  • 02/17/16: Updated Testing section with an skeleton implementation.

Implement a Malloc Library

For this assignment, you have to write a malloc library that provides the following dynamic memory allocation routines (as defined in man 3 malloc):


       void *malloc(size_t size);
       void free(void *ptr);
       void *calloc(size_t nmemb, size_t size);
       void *realloc(void *ptr, size_t size);
You have to implement a library that implements these functions to allocate and free dynamic memory.

You will need to know about memset and memcpy to implememt calloc and realloc respectively.


  1. Bins: You should use separate bins for different allocation size. The idea is to then use the best-fit approach to find the right bin. You have to implement a free-list that contains a list of unallocated blocks. Once a block is allocated, it should be removed from the free-list. A call to free put a block back on the free-list for the corresponding bin. There should be four separate bins for the following allocation sizes:
    • 8 bytes
    • 64 bytes
    • 512 bytes
    • Everything else (>512 bytes)

    Allocations of size 8, 64, and 512 bytes should be done from within the heap, whereas, allocations greater than 512 bytes should be done using mmap system call.

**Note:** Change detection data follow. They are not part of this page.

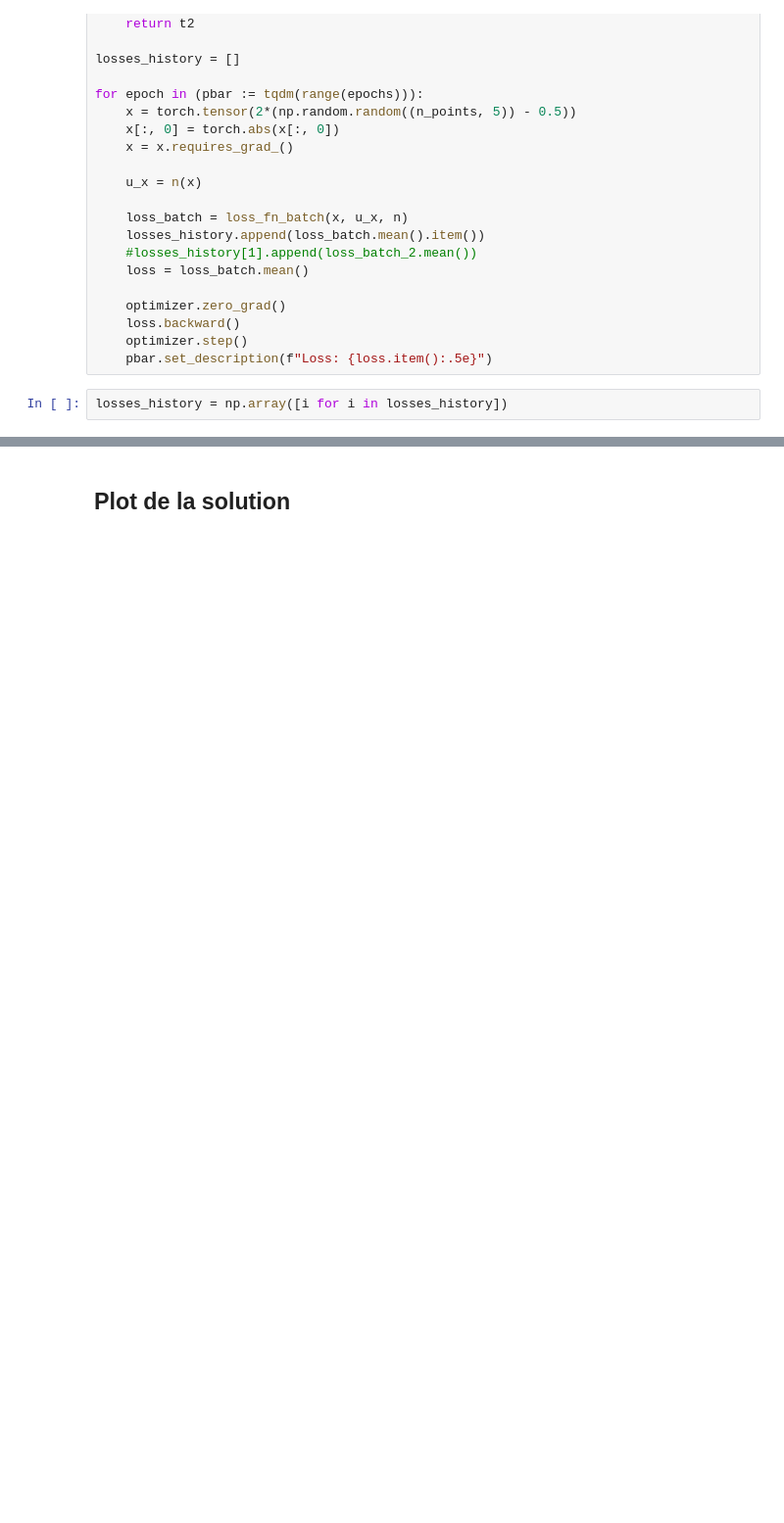
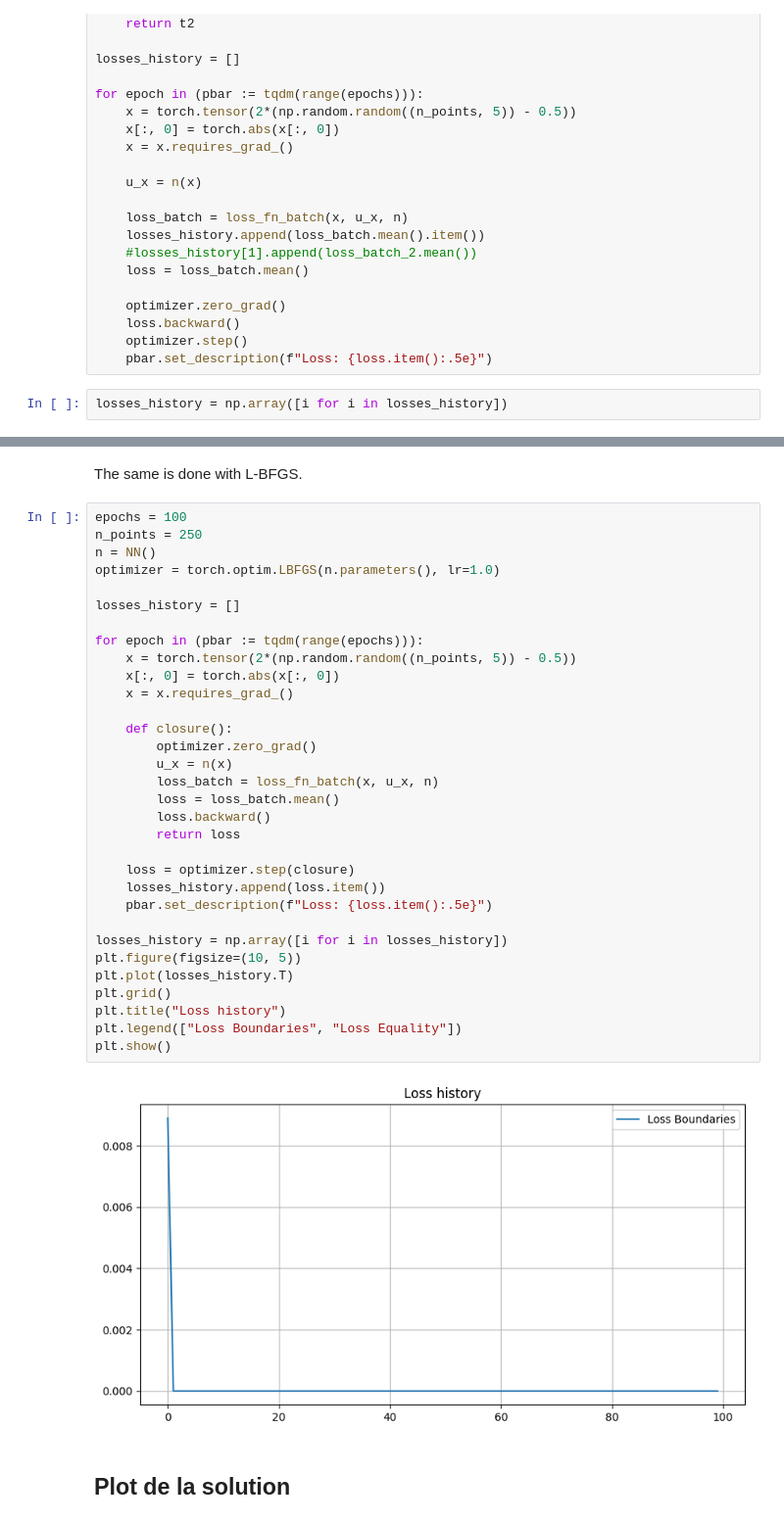
Before and after one commit to pascaltribel/polyharmonic_critic_equation, a Jupyter notebook: equation_polyharmonique_critique.ipynb, the cells around one changed output, grey strips where cells are left out. Shown at 98% size. Drawn from its saved outputs; the diff is of its cells as text; blank space fills up the shorter version.

```diff
--- a/equation_polyharmonique_critique.ipynb
+++ b/equation_polyharmonique_critique.ipynb
@@ -171,3 +171,39 @@ plt.show()
+# %% [markdown]
+The same is done with L-BFGS.
+# %%
+epochs = 100
+n_points = 250
+n = NN()
+optimizer = torch.optim.LBFGS(n.parameters(), lr=1.0)
+
+losses_history = []
+
+for epoch in (pbar := tqdm(range(epochs))):
+    x = torch.tensor(2*(np.random.random((n_points, 5)) - 0.5))
+    x[:, 0] = torch.abs(x[:, 0])
+    x = x.requires_grad_()
+
+    def closure():
+        optimizer.zero_grad()
+        u_x = n(x)
+        loss_batch = loss_fn_batch(x, u_x, n)
+        loss = loss_batch.mean()
+        loss.backward()
+        return loss
+
+    loss = optimizer.step(closure)
+    losses_history.append(loss.item())
+    pbar.set_description(f"Loss: {loss.item():.5e}")
+
+losses_history = np.array([i for i in losses_history])
+plt.figure(figsize=(10, 5))
+plt.plot(losses_history.T)
+plt.grid()
+plt.title("Loss history")
+plt.legend(["Loss Boundaries", "Loss Equality"])
+plt.show()
+# %% [output]
+[figure, added]
 # %% [markdown]
 ## Plot de la solution
 # %%
```
Also changed, not shown: parts of 8 cells of this notebook.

To manipulate heap, you can use the sbrk interface.

  2. Memory request:If no blocks are availabe on the free-list, you must ask kernel for more memory (using sbrk() systemcall). The memory request must always be multiple of PAGE_SIZE (use the sysconf(_SC_PAGESIZE) syscall). If sbrk fails, you must set errno to ENOMEM and return NULL;
  3. Alignment: The returned address from malloc, calloc and realloc must be aligned at 8-byte boundary.

Thread Safety

The library should be thread-safe, i.e., it should use proper locks, etc., to allow multiple threads to allocation/free memory.

Per-Thread Malloc Arenas: Each thread allocates from it's own arena. That is, if there are four threads, there must be four separate arena (with their own bins).

Support for fork

If a thread calls fork() to create a child process, can your library handle it? Try running a process with one thread calling fork() while other is calling malloc() continuously.


The hw3 directory contains a skeleton malloc.c, Makefile, and a basic test case.

Once you have everything ready, you can use the following benchmarks/tools to test out your malloc library.

Print Malloc Statistics

You must print the following statistics for each arena when the program calls malloc_stats() (see the manpage for more details):

  • Total size of arena allocated with sbrk/mmap
  • Total number of bins
  • For each bin:
    • Total number of blocks
    • Used blocks
    • Free blocks
    • Total allocation requests
    • Total free requests


Your submission should contain a file malloc.c that contains definitions for malloc, free, realloc, and calloc. This file must not have main() and shouldn't have any debugging output. A Makefile should be provided with a rule lib that generates libmalloc.so from this file.

You must also provide a README file that contains:

  • Design overview: A brief description of your overall code structure; important data structures (e.g., the free-node list); approach for managing arenas; allocation scheme; and any other important details.
  • Design decisions that you made.
  • Known bugs and errors

Extra credit

  • Implement buddy allocation for coalescing free memory within a bucket. For example, if a 16-byte memory request is followed by a 20-byte request, can you support them using just one block from the 64-byte bin?
  • Implement Malloc hooks.
  • Implement Heap Consistency Checking.

Debugging, Hints and Resources

Memory debuggers:

See Also

  • alloca
  • Lock-free data structures